Then yesterday while I was obsessively searching -- er, I mean while I happened to be glancing over last year's results, I noticed that runners who were doing the ascent in the times I had projected were completing the descent quite a bit slower.
Then I re-read the Pikes Peak Marathon site's advice on predicting your Marathon time: "add 1/2 hour to your flatland marathon time. The average descent time is about 63% of the runner’s Ascent time. In other words, the downhill is not free and there are even a few ups on the way down!"
I had been computing my downhill time based on 60% of my flatland marathon pace, not 63% of my Ascent time. So I should probably expect to be descending considerably slower than what I thought before -- instead of a 9-ish average pace, it's probably going to be more like a 10-ish pace. Also, I had added in an extra aid station at Mile 1.2 that isn't actually there. So here's the revised pacing sheet:
|Corrected version, still fairly optimistic|
This morning I completed my final shakeout run for the race, a two-miler to watch the start of the Ascent race. I wanted to get a sense of how quickly the field handled the run on the paved section leading up to the trails. After the elites took off at unimaginable paces, it seemed to me that the regular runners were taking a fairly reasonable approach. Taking into account the fact that I was only watching half the field (the Ascent is divided into two waves; for the Marathon everyone starts at the same time), I felt like I could be in the middle of the Ascent's first wave and be very comfortable. This would put me in the top 25 percent of the Marathon pack, which is about where I want to be. I had been concerned that there would be a mad dash for the trails, leaving everyone pooped before the race had even started.
Final preparations on the last day before the race include staying off my feet as much as possible, eating whatever I want (as long as it isn't likely to upset my stomach), and endlessly fretting about irrelevant details. Wish me luck!

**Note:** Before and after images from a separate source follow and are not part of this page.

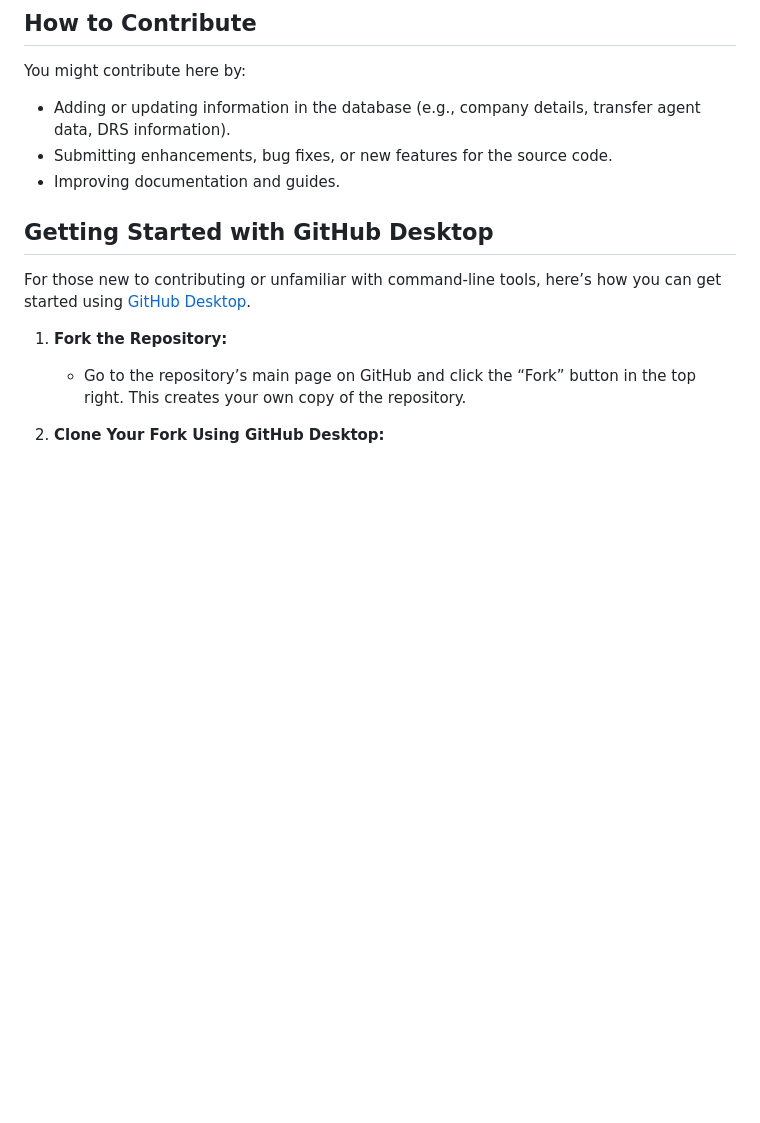
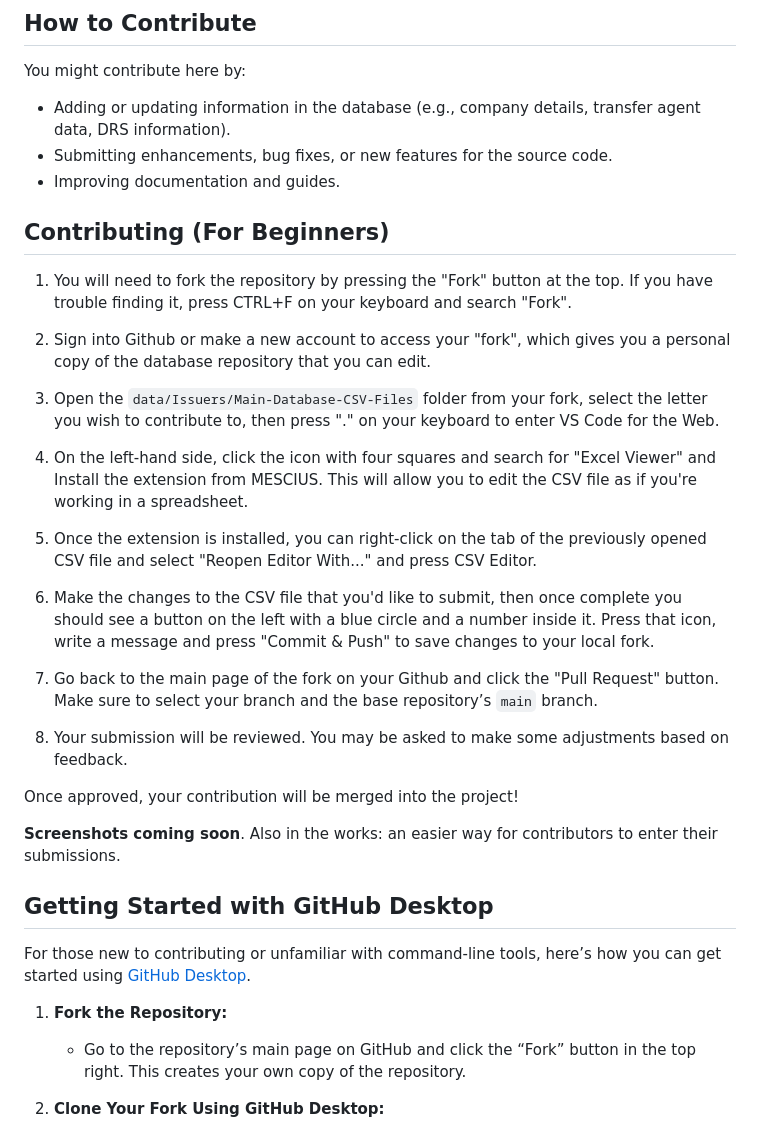
Before and after one commit to WhyDRS/Database, a Markdown page: CONTRIBUTING.md, the part around the change. Drawn GitHub-style; blank space fills up the shorter version.

Commit message:
Added beginner instructions to README (WIP)

```diff
--- a/CONTRIBUTING.md
+++ b/CONTRIBUTING.md
@@ -21,6 +21,28 @@ You might contribute here by:
 - Adding or updating information in the database (e.g., company details, transfer agent data, DRS information).
 - Submitting enhancements, bug fixes, or new features for the source code.
 - Improving documentation and guides.
+
+## Contributing (For Beginners)
+
+1. You will need to fork the repository by pressing the "Fork" button at the top. If you have trouble finding it, press CTRL+F on your keyboard and search "Fork".
+
+2. Sign into Github or make a new account to access your "fork", which gives you a personal copy of the database repository that you can edit.
+
+3. Open the `data/Issuers/Main-Database-CSV-Files` folder from your fork, select the letter you wish to contribute to, then press "." on your keyboard to enter VS Code for the Web.
+
+4. On the left-hand side, click the icon with four squares and search for "Excel Viewer" and Install the extension from MESCIUS. This will allow you to edit the CSV file as if you're working in a spreadsheet.
+
+5. Once the extension is installed, you can right-click on the tab of the previously opened CSV file and select "Reopen Editor With..." and press CSV Editor.
+
+6. Make the changes to the CSV file that you'd like to submit, then once complete you should see a button on the left with a blue circle and a number inside it. Press that icon, write a message and press "Commit & Push" to save changes to your local fork.
+
+7. Go back to the main page of the fork on your Github and click the "Pull Request" button. Make sure to select your branch and the base repository’s `main` branch.
+
+8. Your submission will be reviewed. You may be asked to make some adjustments based on feedback.
+
+Once approved, your contribution will be merged into the project!
+
+**Screenshots coming soon**. Also in the works: an easier way for contributors to enter their submissions.
 
 
 ## Getting Started with GitHub Desktop
```
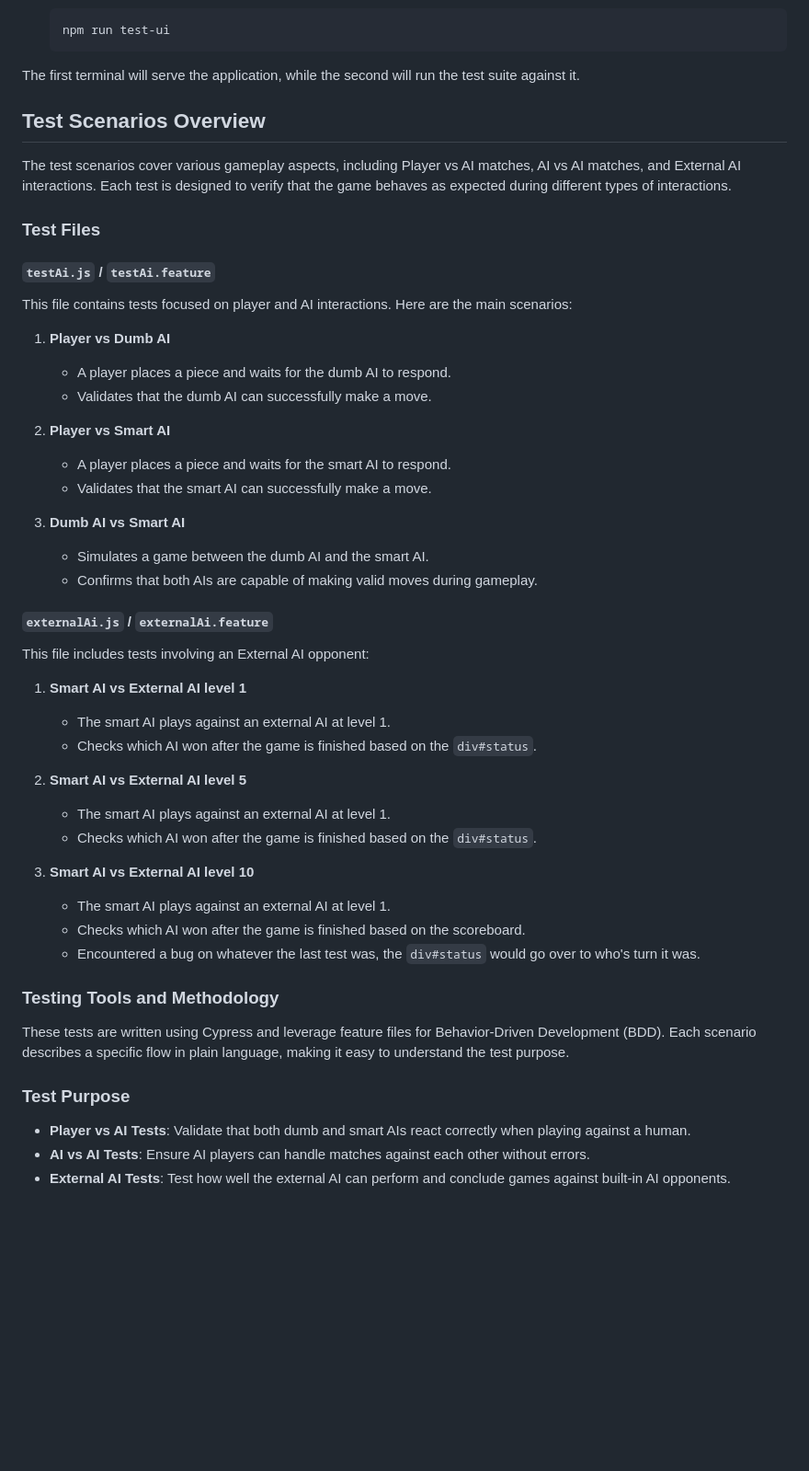
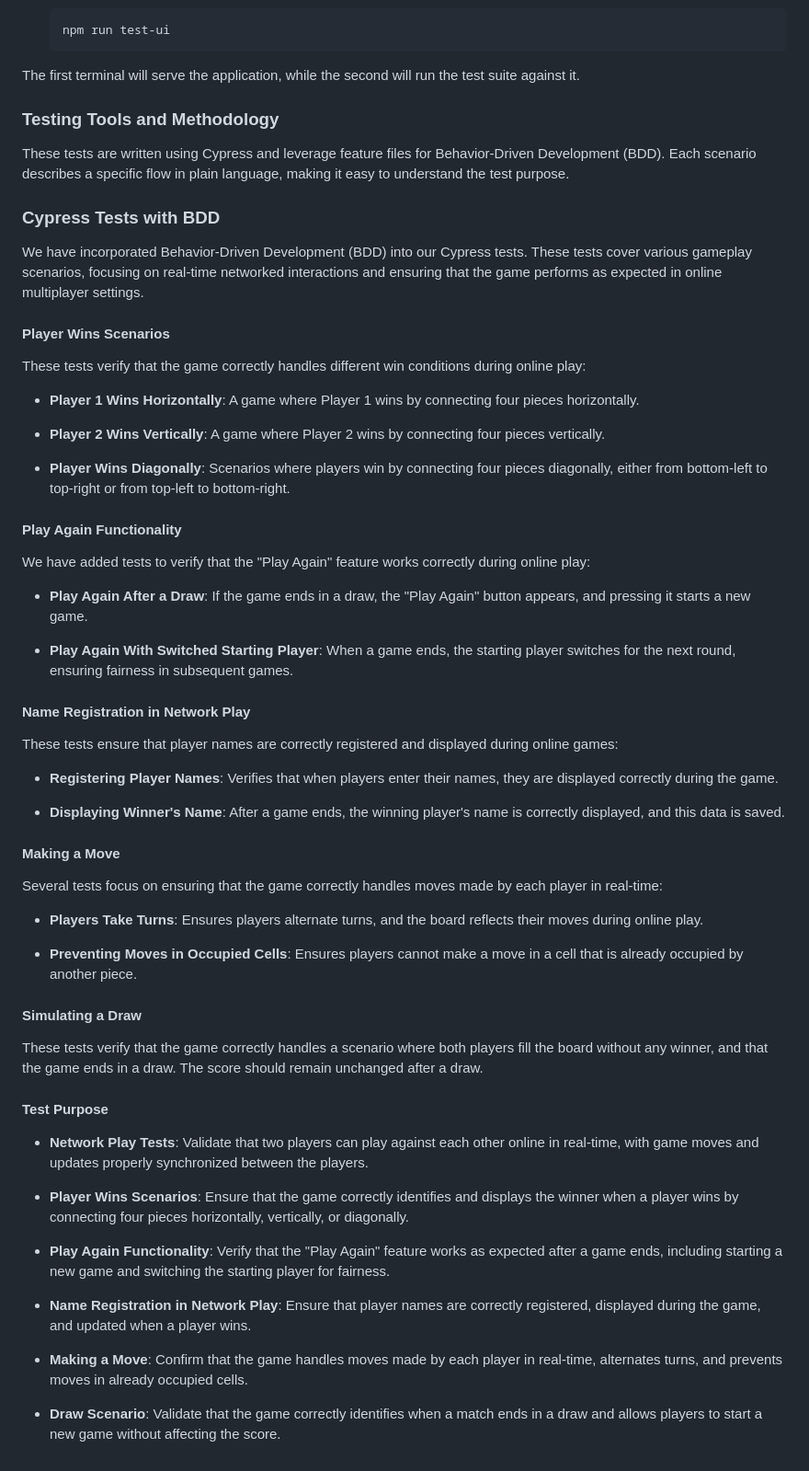
Before and after one commit to AlbinBjerhem/Connect_four, a Markdown page: README.md, the part around the change printed below. Shown: that part at 92% size. GitHub-like rendering; blank space fills up the shorter version.

```diff
--- a/README.md
+++ b/README.md
@@ -41,51 +42,63 @@ To run the tests, you'll need to open two terminal windows:
 
 The first terminal will serve the application, while the second will run the test suite against it.
 
-## Test Scenarios Overview
-
-The test scenarios cover various gameplay aspects, including Player vs AI matches, AI vs AI matches, and External AI interactions. Each test is designed to verify that the game behaves as expected during different types of interactions.
-
-### Test Files
-
-#### `testAi.js` / `testAi.feature`
-
-This file contains tests focused on player and AI interactions. Here are the main scenarios:
-
-1. **Player vs Dumb AI**
-   - A player places a piece and waits for the dumb AI to respond.
-   - Validates that the dumb AI can successfully make a move.
-
-2. **Player vs Smart AI**
-   - A player places a piece and waits for the smart AI to respond.
-   - Validates that the smart AI can successfully make a move.
-
-3. **Dumb AI vs Smart AI**
-   - Simulates a game between the dumb AI and the smart AI.
-   - Confirms that both AIs are capable of making valid moves during gameplay.
-
-#### `externalAi.js` / `externalAi.feature`
-
-This file includes tests involving an External AI opponent:
-
-1. **Smart AI vs External AI level 1**
-   - The smart AI plays against an external AI at level 1.
-   - Checks which AI won after the game is finished based on the `div#status`.
-
-2. **Smart AI vs External AI level 5**
-   - The smart AI plays against an external AI at level 1.
-   - Checks which AI won after the game is finished based on the `div#status`.
-
-3. **Smart AI vs External AI level 10**
-   - The smart AI plays against an external AI at level 1.
-   - Checks which AI won after the game is finished based on the scoreboard.
-   - Encountered a bug on whatever the last test was, the `div#status` would go over to who's turn it was.
 
 ### Testing Tools and Methodology
 
 These tests are written using Cypress and leverage feature files for Behavior-Driven Development (BDD). Each scenario describes a specific flow in plain language, making it easy to understand the test purpose.
 
-### Test Purpose
+### Cypress Tests with BDD
 
-- **Player vs AI Tests**: Validate that both dumb and smart AIs react correctly when playing against a human.
-- **AI vs AI Tests**: Ensure AI players can handle matches against each other without errors.
-- **External AI Tests**: Test how well the external AI can perform and conclude games against built-in AI opponents.
+We have incorporated Behavior-Driven Development (BDD) into our Cypress tests. These tests cover various gameplay scenarios, focusing on real-time networked interactions and ensuring that the game performs as expected in online multiplayer settings.
+
+#### Player Wins Scenarios
+
+These tests verify that the game correctly handles different win conditions during online play:
+
+- **Player 1 Wins Horizontally**: A game where Player 1 wins by connecting four pieces horizontally.
+
+- **Player 2 Wins Vertically**: A game where Player 2 wins by connecting four pieces vertically.
+
+- **Player Wins Diagonally**: Scenarios where players win by connecting four pieces diagonally, either from bottom-left to top-right or from top-left to bottom-right.
+
+#### Play Again Functionality
+
+We have added tests to verify that the "Play Again" feature works correctly during online play:
+
+- **Play Again After a Draw**: If the game ends in a draw, the "Play Again" button appears, and pressing it starts a new game.
+
+- **Play Again With Switched Starting Player**: When a game ends, the starting player switches for the next round, ensuring fairness in subsequent games.
+
+#### Name Registration in Network Play
+
+These tests ensure that player names are correctly registered and displayed during online games:
+
+- **Registering Player Names**: Verifies that when players enter their names, they are displayed correctly during the game.
+
+- **Displaying Winner's Name**: After a game ends, the winning player's name is correctly displayed, and this data is saved.
+
+#### Making a Move
+
+Several tests focus on ensuring that the game correctly handles moves made by each player in real-time:
+
+- **Players Take Turns**: Ensures players alternate turns, and the board reflects their moves during online play.
+
+- **Preventing Moves in Occupied Cells**: Ensures players cannot make a move in a cell that is already occupied by another piece.
+
+#### Simulating a Draw
+
+These tests verify that the game correctly handles a scenario where both players fill the board without any winner, and that the game ends in a draw. The score should remain unchanged after a draw.
+
+#### Test Purpose
+
+- **Network Play Tests**: Validate that two players can play against each other online in real-time, with game moves and updates properly synchronized between the players.
+
+- **Player Wins Scenarios**: Ensure that the game correctly identifies and displays the winner when a player wins by connecting four pieces horizontally, vertically, or diagonally.
+
+- **Play Again Functionality**: Verify that the "Play Again" feature works as expected after a game ends, including starting a new game and switching the starting player for fairness.
+
+- **Name Registration in Network Play**: Ensure that player names are correctly registered, displayed during the game, and updated when a player wins.
+
+- **Making a Move**: Confirm that the game handles moves made by each player in real-time, alternates turns, and prevents moves in already occupied cells.
+
+- **Draw Scenario**: Validate that the game correctly identifies when a match ends in a draw and allows players to start a new game without affecting the score.
```
Also changed, not shown: other parts of README.md (+7 -6 lines).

Oh, and one last thing. If you want to follow my progress during the race, there are two possible ways of doing it. One is the race website's "almost live" results, found here. The organizers don't promise real-time results but they can provide splits at various points along the course, assuming they manage to get internet on the side of the mountain. You can also try following my Runkeeper account, which is supposed to provide live tracking but again is limited by internet availability.